Work request. Your answer should be each line of the entries that contains the word "RESIDENCE", copied in full.

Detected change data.
+++++

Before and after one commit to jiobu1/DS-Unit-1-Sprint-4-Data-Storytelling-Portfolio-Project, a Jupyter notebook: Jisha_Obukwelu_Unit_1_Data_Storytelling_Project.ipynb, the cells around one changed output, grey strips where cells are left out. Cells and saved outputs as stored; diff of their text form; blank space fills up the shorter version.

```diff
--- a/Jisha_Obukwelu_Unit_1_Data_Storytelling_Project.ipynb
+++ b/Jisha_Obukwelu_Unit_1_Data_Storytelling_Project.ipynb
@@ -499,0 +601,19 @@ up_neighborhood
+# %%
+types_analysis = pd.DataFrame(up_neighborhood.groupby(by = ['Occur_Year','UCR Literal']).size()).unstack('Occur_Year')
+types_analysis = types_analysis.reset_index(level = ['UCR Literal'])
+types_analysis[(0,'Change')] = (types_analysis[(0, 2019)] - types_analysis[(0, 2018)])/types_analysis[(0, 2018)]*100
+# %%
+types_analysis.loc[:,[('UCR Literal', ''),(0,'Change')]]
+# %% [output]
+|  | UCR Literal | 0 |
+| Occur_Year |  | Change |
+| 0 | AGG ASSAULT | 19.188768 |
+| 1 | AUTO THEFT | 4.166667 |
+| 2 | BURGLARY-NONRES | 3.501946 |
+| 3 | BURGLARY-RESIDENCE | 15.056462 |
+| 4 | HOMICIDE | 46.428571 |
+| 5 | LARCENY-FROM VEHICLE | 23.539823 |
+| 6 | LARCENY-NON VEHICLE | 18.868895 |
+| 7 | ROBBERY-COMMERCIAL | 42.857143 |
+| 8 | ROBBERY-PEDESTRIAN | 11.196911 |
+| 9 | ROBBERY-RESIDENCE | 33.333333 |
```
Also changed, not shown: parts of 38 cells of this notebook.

+++++

Answer to this task.
+| 3 | BURGLARY-RESIDENCE | 15.056462 |
+| 9 | ROBBERY-RESIDENCE | 33.333333 |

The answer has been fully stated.